When I was raising my family, multi-tasking was encouraged for everyone who wanted to succeed. Instead of lighting the home fires, women were encouraged to engage in career acceleration, pushing many out of the home and into the marketplace. That’s when the songs “I am Woman” and “Nine to Five” were the beat we marched to in our efforts to accomplish more in less time and to be more productive.
I once bragged to a friend that I could bathe my two youngest while cleaning my bathroom fixtures and scrubbing the floor all at the same time. I made my own cake mixes, yogurt, granola and bread to save money, and I could whip up a meal and have it on the table within 30 minutes without the benefit of microwaves or crockpots.
A generation later, the results were a nation of hyperactive insomniacs who didn’t know how to “chill.” Multi-tasking became the cause celebre´ for depression and nervous breakdowns; the culprit for lack of focus, and the fragmenting of a person’s time and energy.
We were accused, by the so-called experts, of short-changing our spouse and our children. Some women came back home and recommitted themselves to family life, while others were too entrenched in the upward climb to turn back. They had come close to the “glass ceiling;” and by golly, they were going to crash it if it killed them. The casualties were enormous. The ones who made it never looked back.
Once abortion was legalized, women were set free to crash the barriers that had held them back previously. The toll has only recently been felt as the Social Security Fund dries up because there are not enough workers to replace those who either have been aborted or who are on welfare. America has painted herself into a proverbial corner.
The women whose children grew up and moved on in their absence feel cheated of the experience of motherhood. They rushed here and there, watched their kid’s games and celebrated their achievements, but do they really know them? How many times have they actually had a loving conversation without telling their kids to “hurry up, we’ve got to get going?” or criticized their obnoxious antics and behavior.
Today, we look around us and see not a nation of happy and well-adjusted people, but a country full of drug addicts who participate in road rage, riots in the streets, and mayhem. Our leaders are immoral and dishonest. The people in whom we put our trust are untrustworthy. Tyrants rule in our board rooms and on our streets. We have made a mockery of that which once was sacred and blasphemed the God who gave us life.
Collectively, we desecrate the holy, the weak, and elevate the swindler and the swine. We worship pleasure and wealth and turn our backs on the lowly and common. Children in many cases dishonor parents and parents turn their backs on the children who need them. There is a lack of common decency and respect. “It’s all about me” rings from the rafters of homes, automobiles and businesses. “I want what I want, and I want it now.”
Never in the history of the world has there been more need of a Savior to bring us back to our Heavenly roots.

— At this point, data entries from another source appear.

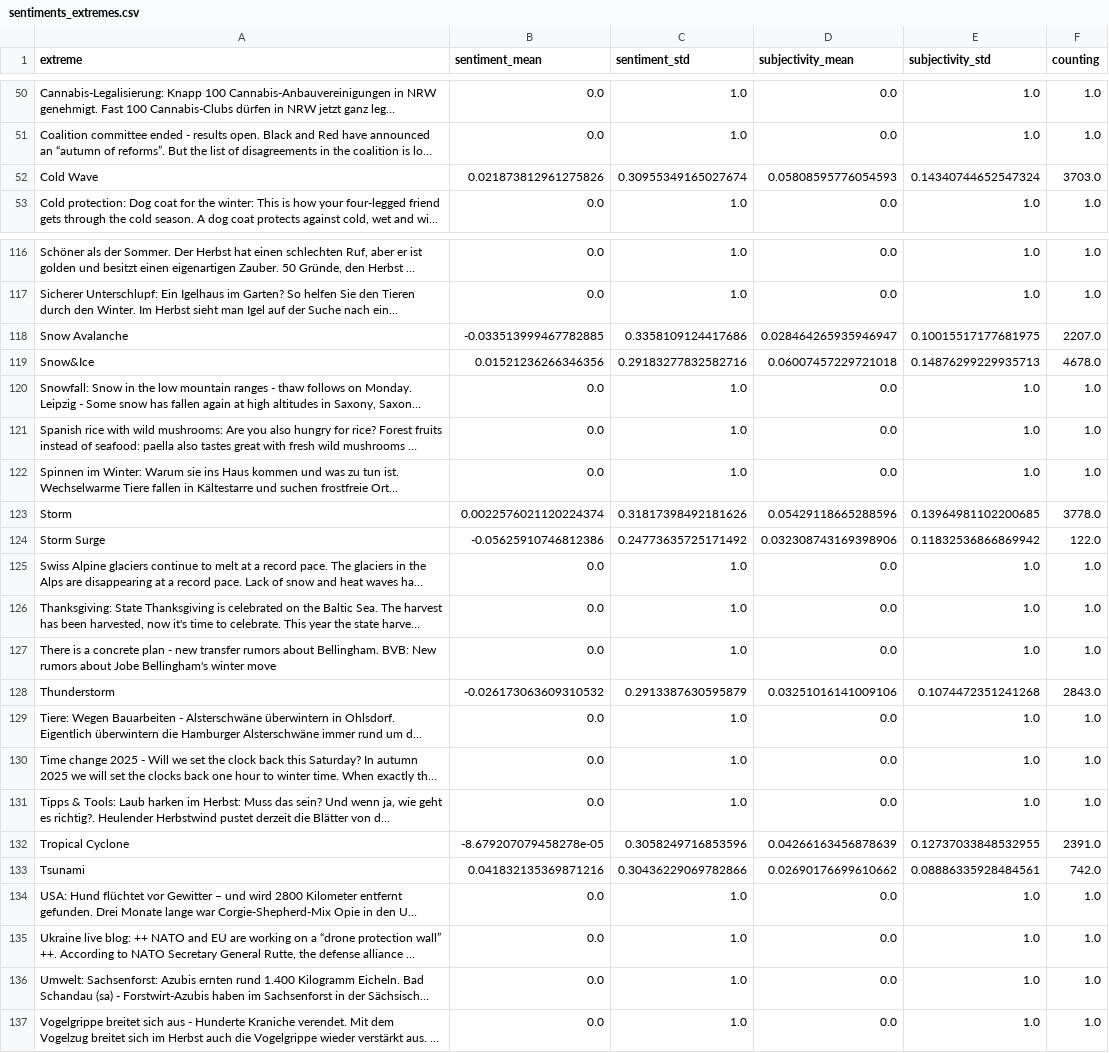
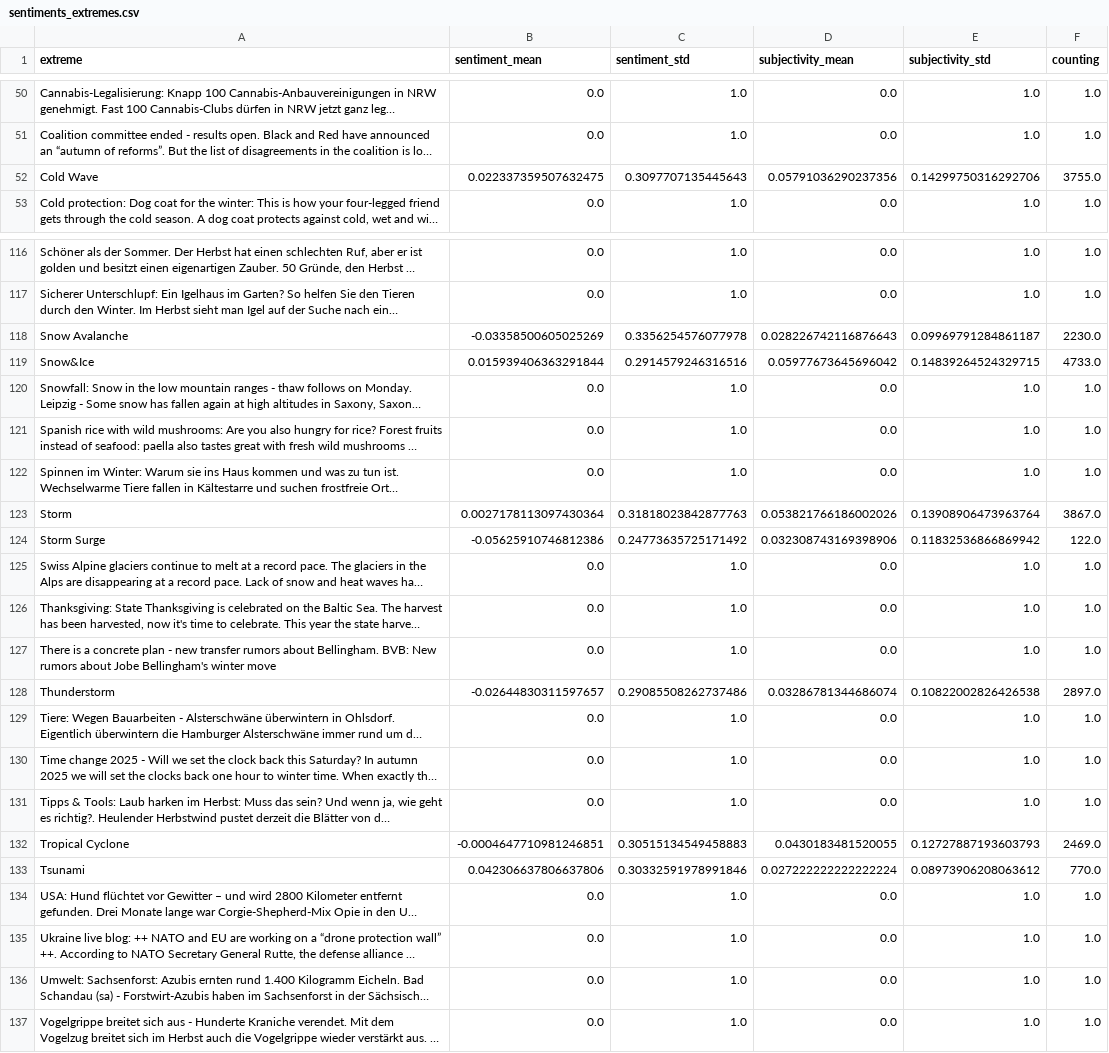
Before and after one commit to ms2329-news/collectionIsComing, a CSV file: csv/sentiments_extremes.csv, drawn as a sheet; only a part is shown, gaps mark what is left out; long unchanged cells end in …; the diff covers the shown part only; the diff names each change by its address in the sheet, - before the commit and + after, or states it on an @@ line.

```diff
--- a/csv/sentiments_extremes.csv
+++ b/csv/sentiments_extremes.csv
-B52 (sentiment_mean): 0.021873812961275826
+B52 (sentiment_mean): 0.022337359507632475
-C52 (sentiment_std): 0.30955349165027674
+C52 (sentiment_std): 0.3097707135445643
-D52 (subjectivity_mean): 0.05808595776054593
+D52 (subjectivity_mean): 0.05791036290237356
-E52 (subjectivity_std): 0.14340744652547324
+E52 (subjectivity_std): 0.14299750316292706
-F52 (counting): 3703.0
+F52 (counting): 3755.0
-B118 (sentiment_mean): -0.033513999467782885
+B118 (sentiment_mean): -0.03358500605025269
-C118 (sentiment_std): 0.3358109124417686
+C118 (sentiment_std): 0.3356254576077978
-D118 (subjectivity_mean): 0.028464265935946947
+D118 (subjectivity_mean): 0.028226742116876643
-E118 (subjectivity_std): 0.10015517177681975
+E118 (subjectivity_std): 0.09969791284861187
-F118 (counting): 2207.0
+F118 (counting): 2230.0
-B119 (sentiment_mean): 0.01521236266346356
+B119 (sentiment_mean): 0.015939406363291844
-C119 (sentiment_std): 0.29183277832582716
+C119 (sentiment_std): 0.2914579246316516
-D119 (subjectivity_mean): 0.06007457229721018
+D119 (subjectivity_mean): 0.05977673645696042
-E119 (subjectivity_std): 0.14876299229935713
+E119 (subjectivity_std): 0.14839264524329715
-F119 (counting): 4678.0
+F119 (counting): 4733.0
-B123 (sentiment_mean): 0.0022576021120224374
+B123 (sentiment_mean): 0.0027178113097430364
-C123 (sentiment_std): 0.31817398492181626
+C123 (sentiment_std): 0.31818023842877763
-D123 (subjectivity_mean): 0.05429118665288596
+D123 (subjectivity_mean): 0.053821766186002026
-E123 (subjectivity_std): 0.13964981102200685
+E123 (subjectivity_std): 0.13908906473963764
-F123 (counting): 3778.0
+F123 (counting): 3867.0
-B128 (sentiment_mean): -0.026173063609310532
+B128 (sentiment_mean): -0.02644830311597657
-C128 (sentiment_std): 0.2913387630595879
+C128 (sentiment_std): 0.29085508262737486
-D128 (subjectivity_mean): 0.03251016141009106
+D128 (subjectivity_mean): 0.03286781344686074
-E128 (subjectivity_std): 0.1074472351241268
+E128 (subjectivity_std): 0.10822002826426538
-F128 (counting): 2843.0
+F128 (counting): 2897.0
-B132 (sentiment_mean): -8.679207079458278e-05
+B132 (sentiment_mean): -0.0004647710981246851
-C132 (sentiment_std): 0.3058249716853596
+C132 (sentiment_std): 0.30515134549458883
-D132 (subjectivity_mean): 0.04266163456878639
+D132 (subjectivity_mean): 0.0430183481520055
-E132 (subjectivity_std): 0.12737033848532955
+E132 (subjectivity_std): 0.12727887193603793
-F132 (counting): 2391.0
+F132 (counting): 2469.0
-B133 (sentiment_mean): 0.041832135369871216
+B133 (sentiment_mean): 0.042306637806637806
-C133 (sentiment_std): 0.30436229069782866
+C133 (sentiment_std): 0.30332591978991846
-D133 (subjectivity_mean): 0.02690176699610662
+D133 (subjectivity_mean): 0.027222222222222224
-E133 (subjectivity_std): 0.08886335928484561
+E133 (subjectivity_std): 0.08973906208063612
-F133 (counting): 742.0
+F133 (counting): 770.0
```
Also changed, not shown: 50 edited cells elsewhere in this file, csv/sentiments_days.csv, csv/sentiments_domains.csv, 7 other files.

Jesus said: 7 “Dear friends, let us love one another, for love comes from God. Everyone who loves has been born of God and knows God. 8 Whoever does not love, does not know God because God is love. 9 This is how God showed his love among us: He sent his one and only son into the world that we might live through Him. 10 This is God: not that we loved God, but that He loved us and sent his Son as an atoning sacrifice for sin.”
(I John 4:7-10 NIV)
“If this is true,” you say, “then why isn’t there peace on earth? Why is there so much violence?”
First off, God is not the author of confusion, nor violence, nor evil. Mankind does that very well without him. Before Christ was crucified, he did clarify this point for us: “Peace I leave with you, my peace I give unto you: not as the world giveth give I unto you.” (In other words, His peace is within) “Let not your heart be troubled, neither let it be afraid.”
Our world could use a little more peace, especially in the hearts of its people.